Accutane and Pregnancy

do not take Accutane if you are pregnant

Accutane is the number one teratogen on the market. A teratogen is a medication that interferes with normal development of the fetus and causes birth defects. Shortly after Accutane became available on the market, the Centers for Disease Control reported that a large proportion of pregnancies in women who are exposed to Accutane result in spontaneous abortions and birth defects and advised against the use of Accutane by pregnant women. You should never take Accutane (isotretinoin) or any of the generic versions of Accutane if you are pregnant or trying to get pregnant or could accidentally become pregnant.

Accutane unwanted effects

If a patient has any of the following symptoms of an allergic reaction such as difficulty breathing, hives or swelling of the throat, lips, face or tongue, stop using the medicine and seek emergency medical help immediately.

If the patient is experiencing any of the following side effects, he or she should stop taking the medication and consult a healthcare professional:

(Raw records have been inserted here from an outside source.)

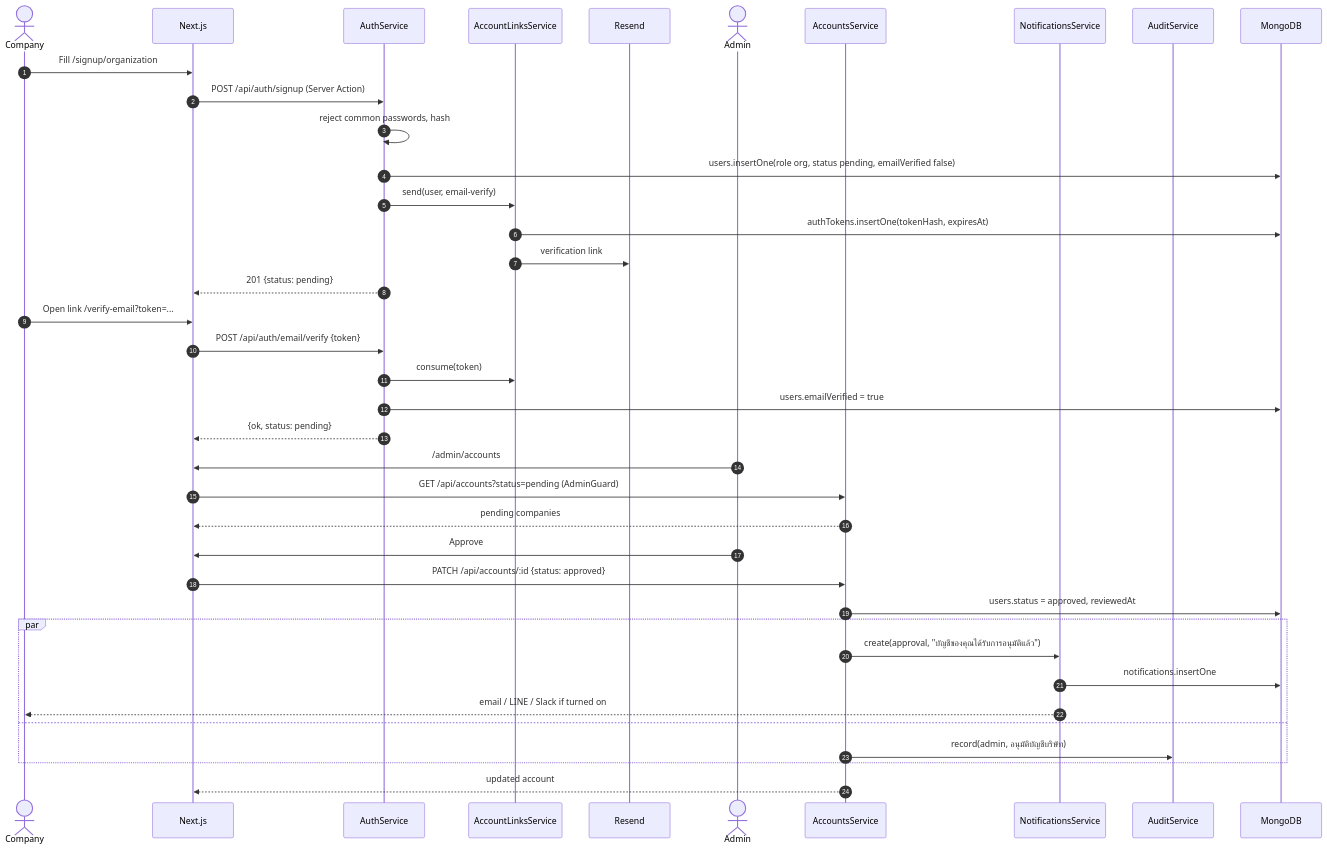
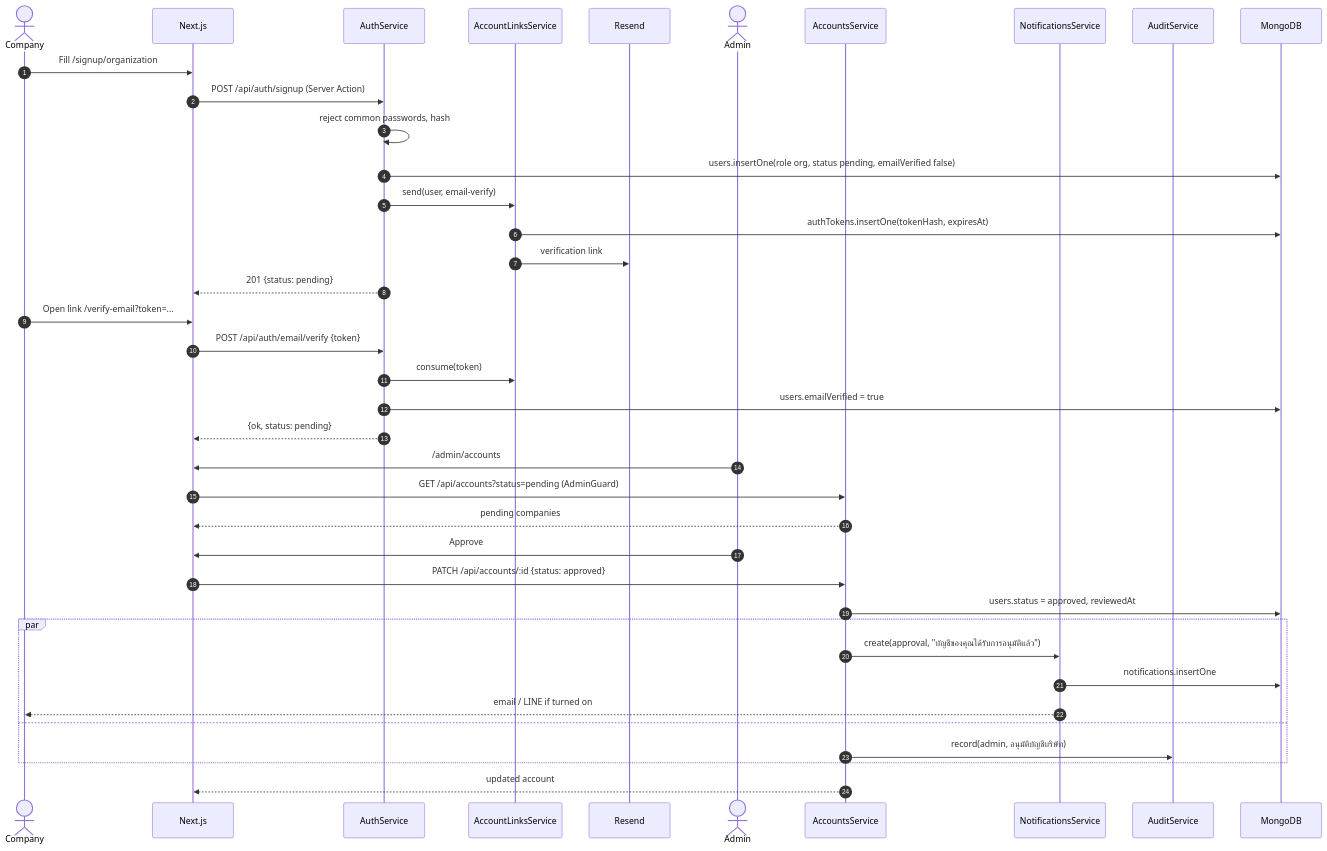
One commit to PhomMaiWai/TorFinder changed the second of 7 diagrams in docs/design/sequence-diagrams.md. Above: the diagram before and after it, drawn with Mermaid. The commit also changed 29 other files, not shown here.

````diff
--- a/docs/design/sequence-diagrams.md
+++ b/docs/design/sequence-diagrams.md
@@ -79,44 +79,44 @@
 ```mermaid
 sequenceDiagram
     autonumber
     actor C as Company
     participant N as Next.js
     participant Auth as AuthService
     participant AL as AccountLinksService
     participant Mail as Resend
     actor Ad as Admin
     participant Acc as AccountsService
     participant Notif as NotificationsService
     participant Audit as AuditService
     participant DB as MongoDB
 
     C->>N: Fill /signup/organization
     N->>Auth: POST /api/auth/signup (Server Action)
     Auth->>Auth: reject common passwords, hash
     Auth->>DB: users.insertOne(role org, status pending, emailVerified false)
     Auth->>AL: send(user, email-verify)
     AL->>DB: authTokens.insertOne(tokenHash, expiresAt)
     AL->>Mail: verification link
     Auth-->>N: 201 {status: pending}
 
     C->>N: Open link /verify-email?token=...
     N->>Auth: POST /api/auth/email/verify {token}
     Auth->>AL: consume(token)
     Auth->>DB: users.emailVerified = true
     Auth-->>N: {ok, status: pending}
 
     Ad->>N: /admin/accounts
     N->>Acc: GET /api/accounts?status=pending (AdminGuard)
     Acc-->>N: pending companies
     Ad->>N: Approve
     N->>Acc: PATCH /api/accounts/:id {status: approved}
     Acc->>DB: users.status = approved, reviewedAt
     par
         Acc->>Notif: create(approval, "บัญชีของคุณได้รับการอนุมัติแล้ว")
         Notif->>DB: notifications.insertOne
-        Notif-->>C: email / LINE / Slack if turned on
+        Notif-->>C: email / LINE if turned on
     and
         Acc->>Audit: record(admin, อนุมัติบัญชีบริษัท)
     end
     Acc-->>N: updated account
 ```
````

  • Joint stiffness, bone fracture or pain
  • Red skin rash or severe blistering and peeling
  • Easy bruising or bleeding, purple spots under the skin, flu symptoms, body aches, chills, fever
  • Jaundice, clay-colored stools, dark urine, loss of appetite
  • Fast heart rate, vomiting and nausea, severe pain starting in the upper stomach spreading to the back
  • Convulsions or seizures
  • Ringing in the ears, hearing loss or other hearing problems
  • Blurred vision, severe pain or headache behind the eyes, with or without vomiting
  • Sudden weakness or numbness, particularly on one side of the body
  • Thoughts of hurting yourself or suicide, hallucinations, changes in behavior, agitation or aggression, crying spells, insomnia or sleep problems, difficulty concentrating, depression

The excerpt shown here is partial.